▸ **Description of the task**: Would you restate all the data that follows, word for word?

▸ **Records from a data collection**:
────────────────────────────────────────

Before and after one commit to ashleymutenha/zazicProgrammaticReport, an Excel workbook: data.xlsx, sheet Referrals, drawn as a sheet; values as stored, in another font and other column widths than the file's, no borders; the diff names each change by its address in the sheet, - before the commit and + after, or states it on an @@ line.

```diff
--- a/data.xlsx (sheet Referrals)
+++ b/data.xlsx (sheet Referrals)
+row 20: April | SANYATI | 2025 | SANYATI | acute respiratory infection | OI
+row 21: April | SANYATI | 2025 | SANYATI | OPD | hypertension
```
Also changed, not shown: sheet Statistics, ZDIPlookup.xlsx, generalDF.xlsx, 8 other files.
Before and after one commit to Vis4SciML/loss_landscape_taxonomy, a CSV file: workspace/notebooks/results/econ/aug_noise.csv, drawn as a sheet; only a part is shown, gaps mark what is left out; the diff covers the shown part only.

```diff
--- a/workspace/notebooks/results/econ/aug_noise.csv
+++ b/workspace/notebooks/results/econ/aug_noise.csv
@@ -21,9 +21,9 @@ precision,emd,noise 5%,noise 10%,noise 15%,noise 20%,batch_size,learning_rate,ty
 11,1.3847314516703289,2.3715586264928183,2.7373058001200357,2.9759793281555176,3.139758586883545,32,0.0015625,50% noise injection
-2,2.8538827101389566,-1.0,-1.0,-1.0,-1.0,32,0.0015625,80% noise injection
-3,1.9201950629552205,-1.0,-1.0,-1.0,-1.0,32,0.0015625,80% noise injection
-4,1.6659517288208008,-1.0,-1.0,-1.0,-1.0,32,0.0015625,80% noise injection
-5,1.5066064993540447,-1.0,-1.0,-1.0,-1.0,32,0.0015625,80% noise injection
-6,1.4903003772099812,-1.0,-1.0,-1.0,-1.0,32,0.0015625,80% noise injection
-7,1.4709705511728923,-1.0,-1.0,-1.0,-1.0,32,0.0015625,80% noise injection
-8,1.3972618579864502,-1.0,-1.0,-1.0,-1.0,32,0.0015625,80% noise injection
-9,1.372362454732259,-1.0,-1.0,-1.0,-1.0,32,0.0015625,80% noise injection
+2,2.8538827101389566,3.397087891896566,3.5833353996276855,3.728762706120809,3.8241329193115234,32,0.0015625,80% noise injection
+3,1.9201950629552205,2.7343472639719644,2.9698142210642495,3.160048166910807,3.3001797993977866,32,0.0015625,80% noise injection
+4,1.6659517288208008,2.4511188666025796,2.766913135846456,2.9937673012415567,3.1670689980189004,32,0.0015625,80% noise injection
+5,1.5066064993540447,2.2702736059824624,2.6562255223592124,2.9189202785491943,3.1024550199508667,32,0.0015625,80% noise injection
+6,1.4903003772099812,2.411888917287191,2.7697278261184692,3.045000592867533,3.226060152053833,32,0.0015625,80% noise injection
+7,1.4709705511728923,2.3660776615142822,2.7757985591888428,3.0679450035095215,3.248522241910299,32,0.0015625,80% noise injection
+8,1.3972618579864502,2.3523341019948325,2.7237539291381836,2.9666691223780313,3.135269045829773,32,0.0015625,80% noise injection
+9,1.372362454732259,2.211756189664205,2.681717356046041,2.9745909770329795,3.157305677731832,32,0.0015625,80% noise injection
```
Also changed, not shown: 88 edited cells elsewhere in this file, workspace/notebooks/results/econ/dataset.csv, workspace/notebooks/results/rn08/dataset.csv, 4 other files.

────────────────────────────────────────

▸ **Finished task**:
Before and after one commit to ashleymutenha/zazicProgrammaticReport, an Excel workbook: data.xlsx, sheet Referrals, drawn as a sheet; values as stored, in another font and other column widths than the file's, no borders; the diff names each change by its address in the sheet, - before the commit and + after, or states it on an @@ line.

```diff
--- a/data.xlsx (sheet Referrals)
+++ b/data.xlsx (sheet Referrals)
+row 20: April | SANYATI | 2025 | SANYATI | acute respiratory infection | OI
+row 21: April | SANYATI | 2025 | SANYATI | OPD | hypertension
```
Also changed, not shown: sheet Statistics, ZDIPlookup.xlsx, generalDF.xlsx, 8 other files.
Before and after one commit to Vis4SciML/loss_landscape_taxonomy, a CSV file: workspace/notebooks/results/econ/aug_noise.csv, drawn as a sheet; only a part is shown, gaps mark what is left out; the diff covers the shown part only.

```diff
--- a/workspace/notebooks/results/econ/aug_noise.csv
+++ b/workspace/notebooks/results/econ/aug_noise.csv
@@ -21,9 +21,9 @@ precision,emd,noise 5%,noise 10%,noise 15%,noise 20%,batch_size,learning_rate,ty
 11,1.3847314516703289,2.3715586264928183,2.7373058001200357,2.9759793281555176,3.139758586883545,32,0.0015625,50% noise injection
-2,2.8538827101389566,-1.0,-1.0,-1.0,-1.0,32,0.0015625,80% noise injection
-3,1.9201950629552205,-1.0,-1.0,-1.0,-1.0,32,0.0015625,80% noise injection
-4,1.6659517288208008,-1.0,-1.0,-1.0,-1.0,32,0.0015625,80% noise injection
-5,1.5066064993540447,-1.0,-1.0,-1.0,-1.0,32,0.0015625,80% noise injection
-6,1.4903003772099812,-1.0,-1.0,-1.0,-1.0,32,0.0015625,80% noise injection
-7,1.4709705511728923,-1.0,-1.0,-1.0,-1.0,32,0.0015625,80% noise injection
-8,1.3972618579864502,-1.0,-1.0,-1.0,-1.0,32,0.0015625,80% noise injection
-9,1.372362454732259,-1.0,-1.0,-1.0,-1.0,32,0.0015625,80% noise injection
+2,2.8538827101389566,3.397087891896566,3.5833353996276855,3.728762706120809,3.8241329193115234,32,0.0015625,80% noise injection
+3,1.9201950629552205,2.7343472639719644,2.9698142210642495,3.160048166910807,3.3001797993977866,32,0.0015625,80% noise injection
+4,1.6659517288208008,2.4511188666025796,2.766913135846456,2.9937673012415567,3.1670689980189004,32,0.0015625,80% noise injection
+5,1.5066064993540447,2.2702736059824624,2.6562255223592124,2.9189202785491943,3.1024550199508667,32,0.0015625,80% noise injection
+6,1.4903003772099812,2.411888917287191,2.7697278261184692,3.045000592867533,3.226060152053833,32,0.0015625,80% noise injection
+7,1.4709705511728923,2.3660776615142822,2.7757985591888428,3.0679450035095215,3.248522241910299,32,0.0015625,80% noise injection
+8,1.3972618579864502,2.3523341019948325,2.7237539291381836,2.9666691223780313,3.135269045829773,32,0.0015625,80% noise injection
+9,1.372362454732259,2.211756189664205,2.681717356046041,2.9745909770329795,3.157305677731832,32,0.0015625,80% noise injection
```
Also changed, not shown: 88 edited cells elsewhere in this file, workspace/notebooks/results/econ/dataset.csv, workspace/notebooks/results/rn08/dataset.csv, 4 other files.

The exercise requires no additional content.